Who Needs It?
Given that the cost of long-term care can quickly deplete your life’s savings, you should seriously consider adding long-term care insurance to your financial plan. Plus, there’s about a 70% chance you’ll need some type of long-term care after age 65.
Should you ever require it, a home health aide visit costs about $19 an hour, while full-time nursing home care in a private room, the most expensive type of care, now has a median cost $84,000 a year. In some regions of the country, like the Northeast, the cost may be well above that amount.1 While financial considerations cannot be understated, long-term care insurance is also about peace of mind and control. Having it ensures you’ll have access to first-rate care when you need it, and that you won’t have to be dependent on others or be a burden to your children. The odds you’ll need long-term care insurance are greater than you might imagine.
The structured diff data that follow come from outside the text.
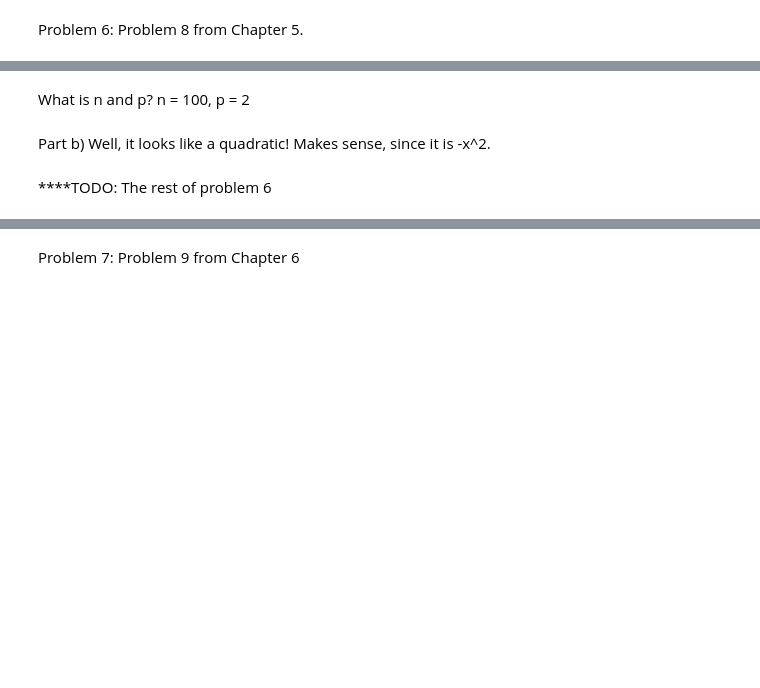
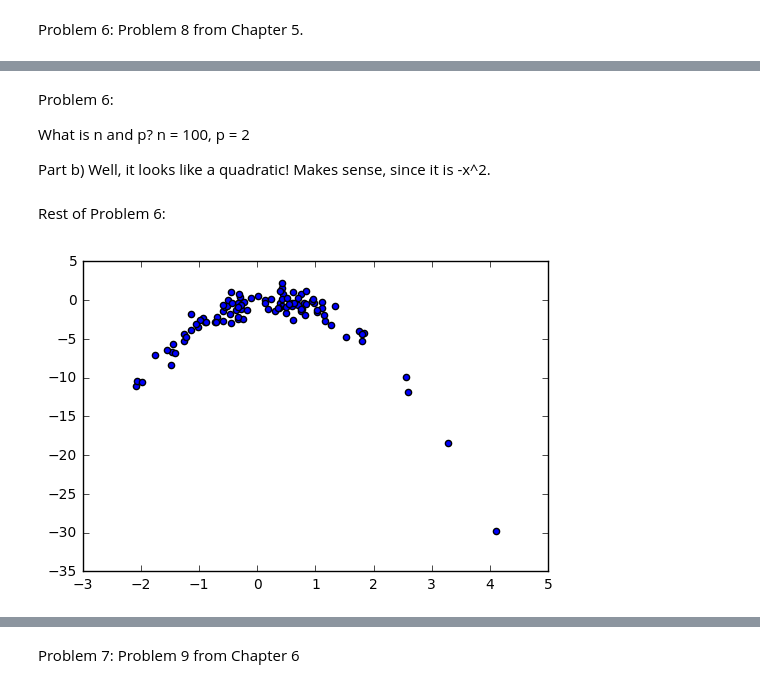
Before and after one commit to atreyamisra/EE379K, a Jupyter notebook: Lab 5/Lab5.ipynb, the cells around one changed output, grey strips where cells are left out. Cells and saved outputs as stored; diff of their text form; code cells hidden in the pictures; blank space fills up the shorter version.

```diff
--- a/Lab 5/Lab5.ipynb
+++ b/Lab 5/Lab5.ipynb
@@ -28,7 +192,77 @@ plt.show()
 # %% [markdown]
+Problem 6:
+
 What is n and p?
 n = 100, p = 2
+
+Part b) Well, it looks like a quadratic! Makes sense, since it is -x^2.
-# %% [markdown]
-Part b) Well, it looks like a quadratic! Makes sense, since it is -x^2.
-# %% [markdown]
-****TODO: The rest of problem 6
+# %% [markdown]
+Rest of Problem 6:
+# %%
+np.random.seed(2)
+y = np.random.normal(0, 1, 100)
+x = np.random.normal(0, 1, 100)
+
+y = x - 2 * x**2 + np.random.normal(0, 1, 100)
+
+plt.scatter(x, y)
+plt.show()
+
+
+from sklearn.cross_validation import LeaveOneOut
+for deg in range(1,5):
+    print("Degree: "+str(deg))
+    fit=np.polyfit(x,y,deg)
+    estimator=0
+    estimatorStr="y="
+    for d in range(deg,-1,-1):
+        estimator+ = x**d * fit[deg-d]
+        estimatorStr+="  "+str(fit[deg-d])+"x^"+str(d)
+
+    print(estimatorStr)
+
+    MSESum=0.0
+    loo = LeaveOneOut(100)
+    for train, test in loo:
+        fit=np.polyfit(x[train],y[train],deg)
+        estimator=0
+        for d in range(deg,-1,-1):
+            estimator+=fit[deg-d]*x[test]**d
+        MSESum+=(y[test]-estimator)**2.0
+    MSESum*=(1.0/len(y))
+    print("ERROR IS: "+ str(MSESum[0]))
+    print("STATITICAL SIGNIFICANCE:")
+    print pd.DataFrame(zip(x, fit))
+
+
+np.random.seed(1012312)
+
+for deg in range(1,5):
+    print("Degree: "+str(deg))
+    fit=np.polyfit(x,y,deg)
+    estimator=0
+    estimatorStr="y="
+    for d in range(deg,-1,-1):
+        estimator+=fit[deg-d]*x**d
+        estimatorStr+="  "+str(fit[deg-d])+"x^"+str(d)
+
+    #plot and show estimate using all data
+    print(estimatorStr)
+    #plt.scatter(x,estimator)
+    #plt.show()
+
+    #Find loocv error
+    MSESum=0.0
+    loo = LeaveOneOut(100)
+    for train, test in loo:
+        fit=np.polyfit(x[train],y[train],deg)
+        estimator=0
+        for d in range(deg,-1,-1):
+            estimator+=fit[deg-d]*x[test]**d
+        MSESum+=(y[test]-estimator)**2.0
+    MSESum*=(1.0/len(y))
+    print("ERROR IS: "+ str(MSESum[0]))
+    print("STATITICAL SIGNIFICANCE:")
+    print pd.DataFrame(zip(x, fit))
+# %% [output]
+[figure, added]
```
Also changed, not shown: parts of 14 cells of this notebook, 5 other files.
Long-term care services are not just for older people: Anyone who’s has been in an accident or suffers from a debilitating illness may also require round the clock care. In fact, 40% of patients receiving long-term care are under age 65. If you can afford to pay for care without significantly impacting your assets, you may not need long-term care insurance. Conversely, if your assets, not including your home, are less than $80,000 if you’re married, or $30,000 if you’re single, you may not be able to afford the premiums. But If you’re somewhere in between, long-term care insurance should be part of the discussion the next time you sit down with an advisor to review your financial plans.